• **EXCERPTED DATA**
----------------

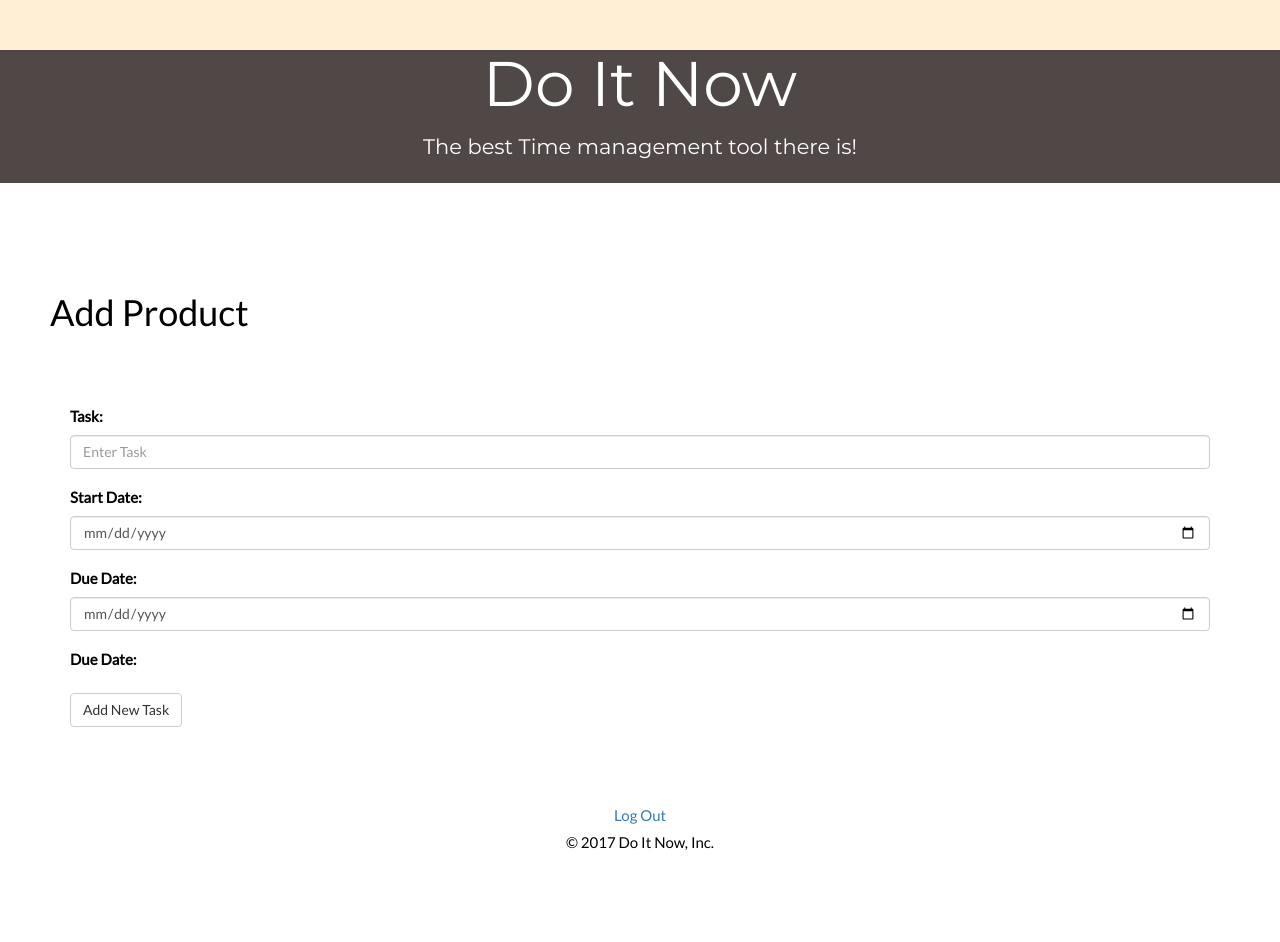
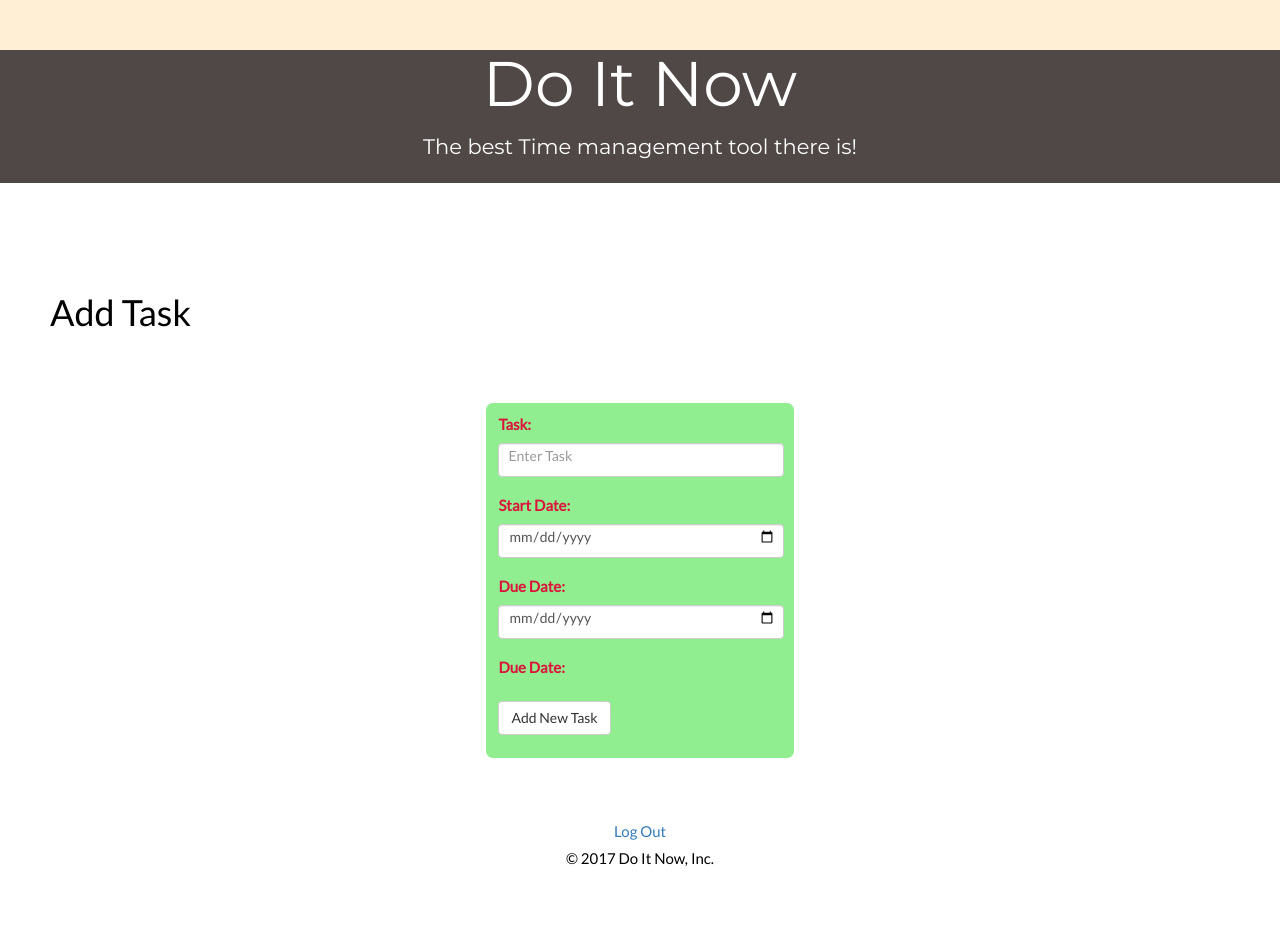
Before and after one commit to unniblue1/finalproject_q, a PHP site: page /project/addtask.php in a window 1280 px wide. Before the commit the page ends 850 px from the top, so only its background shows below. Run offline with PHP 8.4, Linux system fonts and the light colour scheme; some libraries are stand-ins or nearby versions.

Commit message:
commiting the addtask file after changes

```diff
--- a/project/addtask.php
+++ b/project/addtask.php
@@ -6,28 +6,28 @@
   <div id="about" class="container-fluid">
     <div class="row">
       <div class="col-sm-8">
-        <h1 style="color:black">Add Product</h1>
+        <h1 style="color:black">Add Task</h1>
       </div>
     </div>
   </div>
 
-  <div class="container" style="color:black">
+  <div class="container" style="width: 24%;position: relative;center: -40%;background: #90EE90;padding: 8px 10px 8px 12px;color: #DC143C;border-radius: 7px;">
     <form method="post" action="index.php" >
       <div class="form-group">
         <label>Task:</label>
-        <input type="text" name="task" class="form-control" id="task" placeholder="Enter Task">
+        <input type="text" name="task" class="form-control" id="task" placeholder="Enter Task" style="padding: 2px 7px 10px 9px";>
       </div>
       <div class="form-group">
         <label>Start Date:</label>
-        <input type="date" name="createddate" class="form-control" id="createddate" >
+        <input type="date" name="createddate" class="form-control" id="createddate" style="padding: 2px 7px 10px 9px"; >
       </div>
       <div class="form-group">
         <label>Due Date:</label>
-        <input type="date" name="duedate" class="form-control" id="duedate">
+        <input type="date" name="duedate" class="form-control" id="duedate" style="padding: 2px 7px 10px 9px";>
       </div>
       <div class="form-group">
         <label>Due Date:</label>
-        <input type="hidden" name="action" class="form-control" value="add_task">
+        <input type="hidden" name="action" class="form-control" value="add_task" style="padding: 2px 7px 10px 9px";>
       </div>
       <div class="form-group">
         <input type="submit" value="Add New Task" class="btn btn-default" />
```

----------------

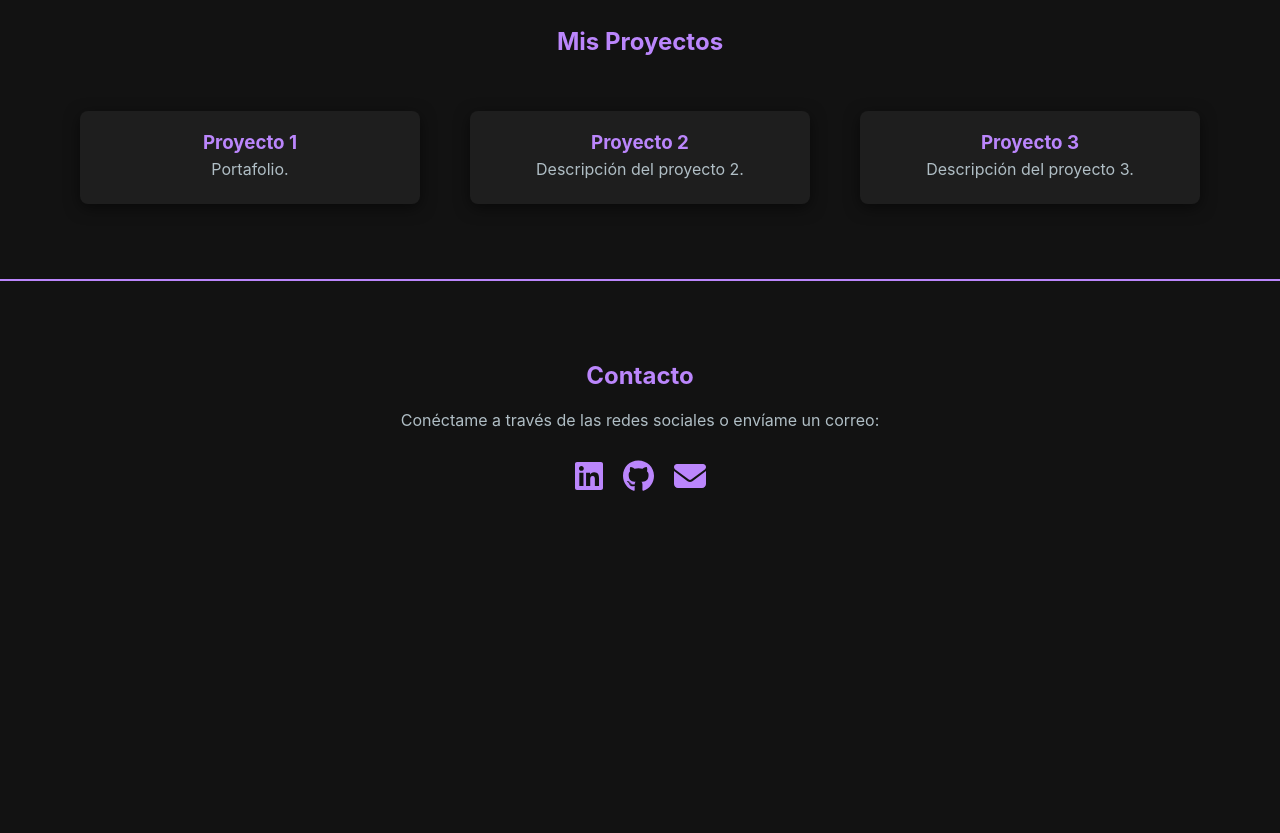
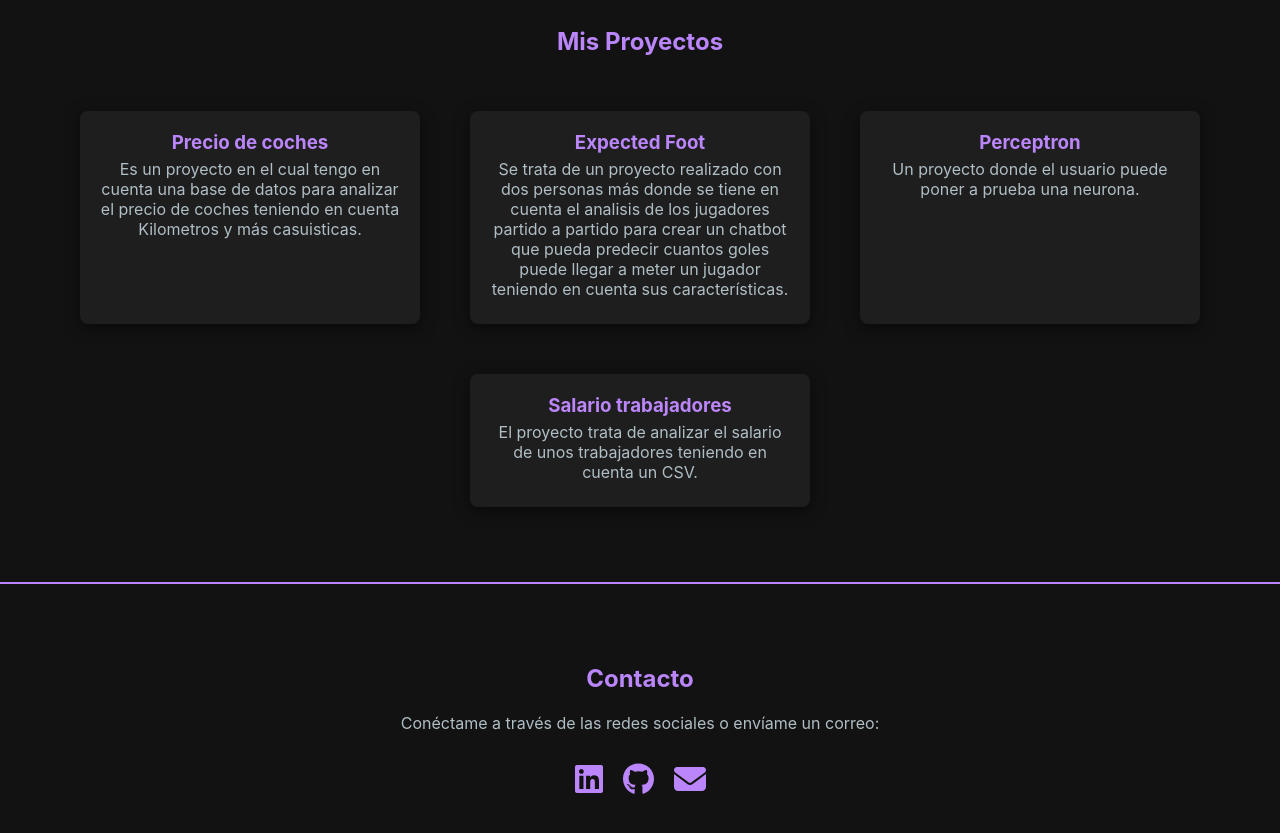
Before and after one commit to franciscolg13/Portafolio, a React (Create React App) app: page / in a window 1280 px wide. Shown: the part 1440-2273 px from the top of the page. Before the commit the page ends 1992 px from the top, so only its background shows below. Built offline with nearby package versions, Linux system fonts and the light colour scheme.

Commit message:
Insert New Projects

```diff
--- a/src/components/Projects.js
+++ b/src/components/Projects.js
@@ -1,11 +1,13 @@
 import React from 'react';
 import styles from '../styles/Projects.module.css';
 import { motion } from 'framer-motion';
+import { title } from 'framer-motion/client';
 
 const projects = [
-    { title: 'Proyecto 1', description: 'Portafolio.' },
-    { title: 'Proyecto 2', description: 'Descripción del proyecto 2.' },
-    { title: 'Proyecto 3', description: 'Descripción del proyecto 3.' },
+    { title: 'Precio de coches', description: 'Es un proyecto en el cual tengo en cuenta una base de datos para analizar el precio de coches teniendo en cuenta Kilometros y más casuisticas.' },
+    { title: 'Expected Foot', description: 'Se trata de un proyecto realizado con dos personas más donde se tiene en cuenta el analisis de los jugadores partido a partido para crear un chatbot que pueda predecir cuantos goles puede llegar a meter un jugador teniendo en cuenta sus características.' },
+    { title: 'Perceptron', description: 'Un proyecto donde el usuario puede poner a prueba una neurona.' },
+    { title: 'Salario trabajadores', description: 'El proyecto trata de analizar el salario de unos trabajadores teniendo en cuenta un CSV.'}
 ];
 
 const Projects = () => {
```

----------------

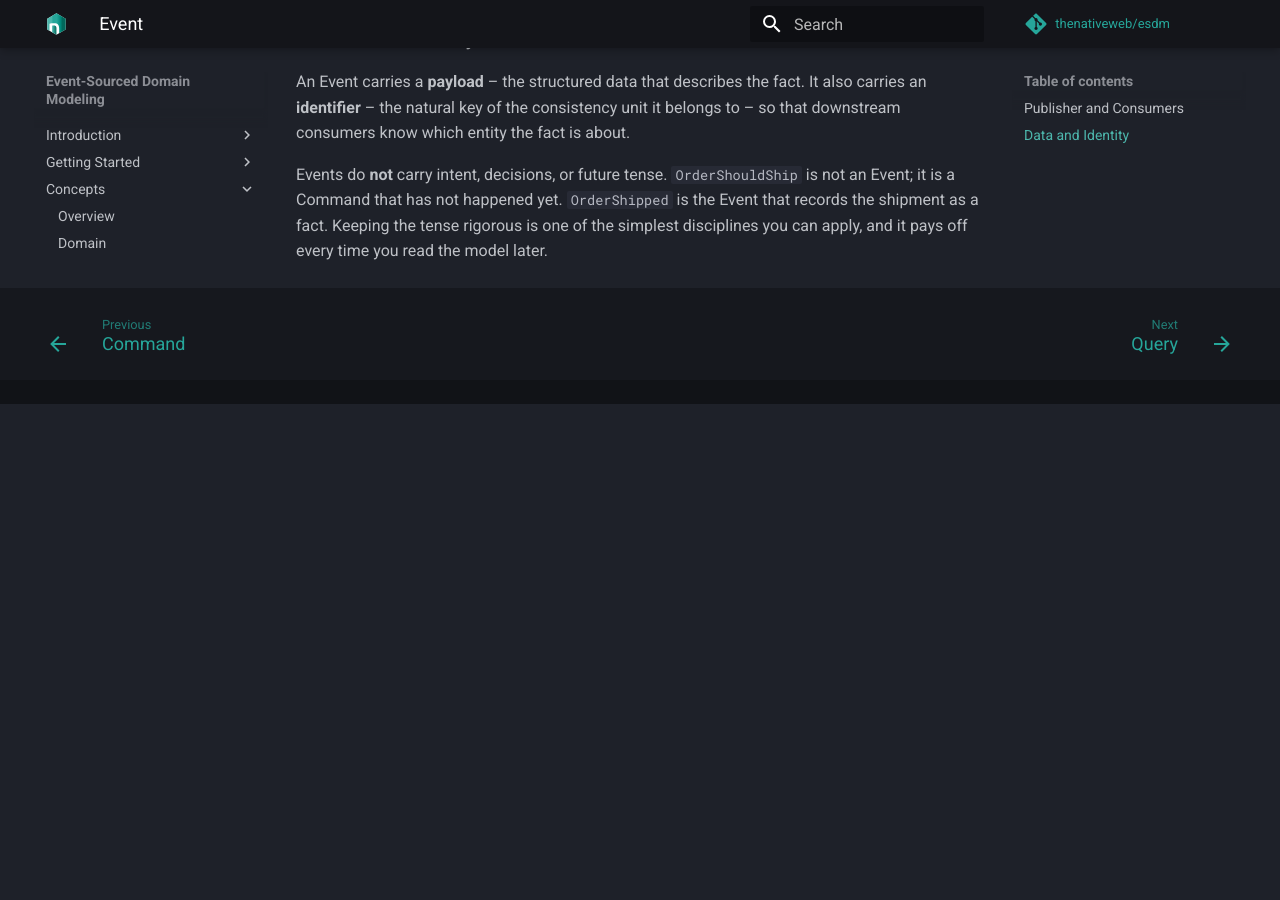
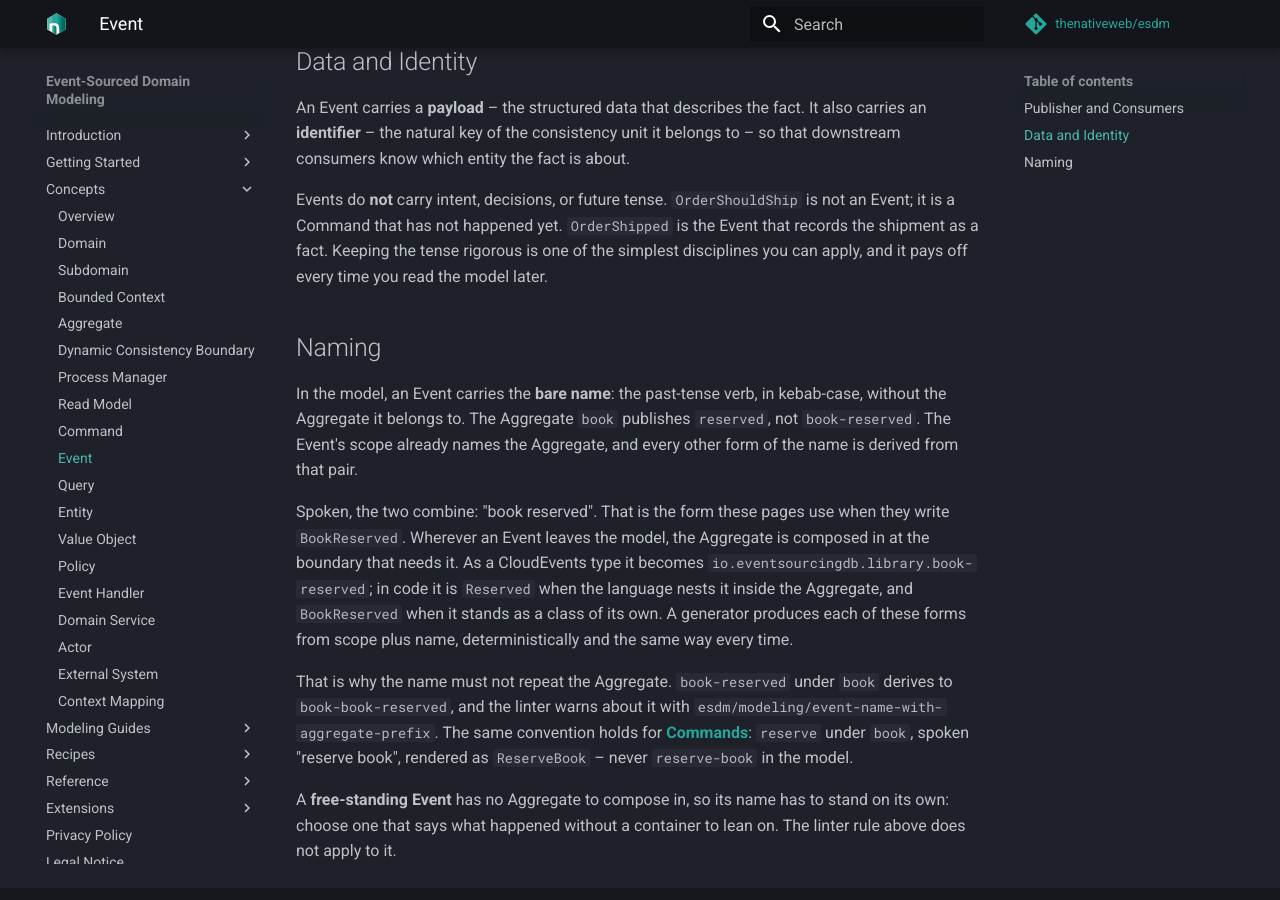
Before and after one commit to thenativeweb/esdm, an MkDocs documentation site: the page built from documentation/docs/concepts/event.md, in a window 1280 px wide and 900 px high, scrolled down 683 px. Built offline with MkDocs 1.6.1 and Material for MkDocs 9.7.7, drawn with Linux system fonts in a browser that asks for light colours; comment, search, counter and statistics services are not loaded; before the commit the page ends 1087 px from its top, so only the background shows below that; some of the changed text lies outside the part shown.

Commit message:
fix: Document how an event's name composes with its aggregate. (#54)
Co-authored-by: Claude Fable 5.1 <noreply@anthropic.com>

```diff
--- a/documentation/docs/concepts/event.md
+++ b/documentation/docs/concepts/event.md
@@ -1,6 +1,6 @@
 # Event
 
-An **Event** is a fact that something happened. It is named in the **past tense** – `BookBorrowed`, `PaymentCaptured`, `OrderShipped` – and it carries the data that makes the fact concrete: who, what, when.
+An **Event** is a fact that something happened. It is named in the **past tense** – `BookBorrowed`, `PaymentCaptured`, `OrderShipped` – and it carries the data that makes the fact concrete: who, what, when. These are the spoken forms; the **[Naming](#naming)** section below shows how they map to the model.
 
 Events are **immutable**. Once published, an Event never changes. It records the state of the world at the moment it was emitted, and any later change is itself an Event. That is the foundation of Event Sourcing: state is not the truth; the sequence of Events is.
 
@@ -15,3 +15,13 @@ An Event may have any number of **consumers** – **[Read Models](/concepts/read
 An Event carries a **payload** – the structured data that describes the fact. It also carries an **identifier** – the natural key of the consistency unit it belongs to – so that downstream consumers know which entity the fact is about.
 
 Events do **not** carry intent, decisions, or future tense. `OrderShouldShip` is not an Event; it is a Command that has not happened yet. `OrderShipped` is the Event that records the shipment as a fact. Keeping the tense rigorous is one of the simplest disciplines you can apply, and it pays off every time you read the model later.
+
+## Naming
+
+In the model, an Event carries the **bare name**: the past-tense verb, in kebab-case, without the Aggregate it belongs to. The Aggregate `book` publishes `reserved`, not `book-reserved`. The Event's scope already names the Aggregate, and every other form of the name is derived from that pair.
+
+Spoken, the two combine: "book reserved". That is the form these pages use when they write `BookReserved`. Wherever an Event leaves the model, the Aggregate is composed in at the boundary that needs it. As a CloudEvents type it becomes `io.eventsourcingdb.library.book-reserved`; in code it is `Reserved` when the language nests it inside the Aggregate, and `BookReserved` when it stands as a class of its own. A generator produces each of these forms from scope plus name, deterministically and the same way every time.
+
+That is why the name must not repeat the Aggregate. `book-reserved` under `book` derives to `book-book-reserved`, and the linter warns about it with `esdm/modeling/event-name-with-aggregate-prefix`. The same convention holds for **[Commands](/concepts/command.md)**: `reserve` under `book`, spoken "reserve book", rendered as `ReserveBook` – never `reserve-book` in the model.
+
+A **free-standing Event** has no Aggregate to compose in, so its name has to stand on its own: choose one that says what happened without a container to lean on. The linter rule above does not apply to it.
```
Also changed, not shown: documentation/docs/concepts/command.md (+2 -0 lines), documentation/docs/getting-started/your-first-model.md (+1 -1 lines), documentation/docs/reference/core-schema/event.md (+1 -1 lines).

----------------

• **WHAT THIS TASK INVOLVES**
From the records above, copy each line where the word "esdm" can be found.

• **ANSWER TO THIS TASK**
Before and after one commit to thenativeweb/esdm, an MkDocs documentation site: the page built from documentation/docs/concepts/event.md, in a window 1280 px wide and 900 px high, scrolled down 683 px. Built offline with MkDocs 1.6.1 and Material for MkDocs 9.7.7, drawn with Linux system fonts in a browser that asks for light colours; comment, search, counter and statistics services are not loaded; before the commit the page ends 1087 px from its top, so only the background shows below that; some of the changed text lies outside the part shown.
+That is why the name must not repeat the Aggregate. `book-reserved` under `book` derives to `book-book-reserved`, and the linter warns about it with `esdm/modeling/event-name-with-aggregate-prefix`. The same convention holds for **[Commands](/concepts/command.md)**: `reserve` under `book`, spoken "reserve book", rendered as `ReserveBook` – never `reserve-book` in the model.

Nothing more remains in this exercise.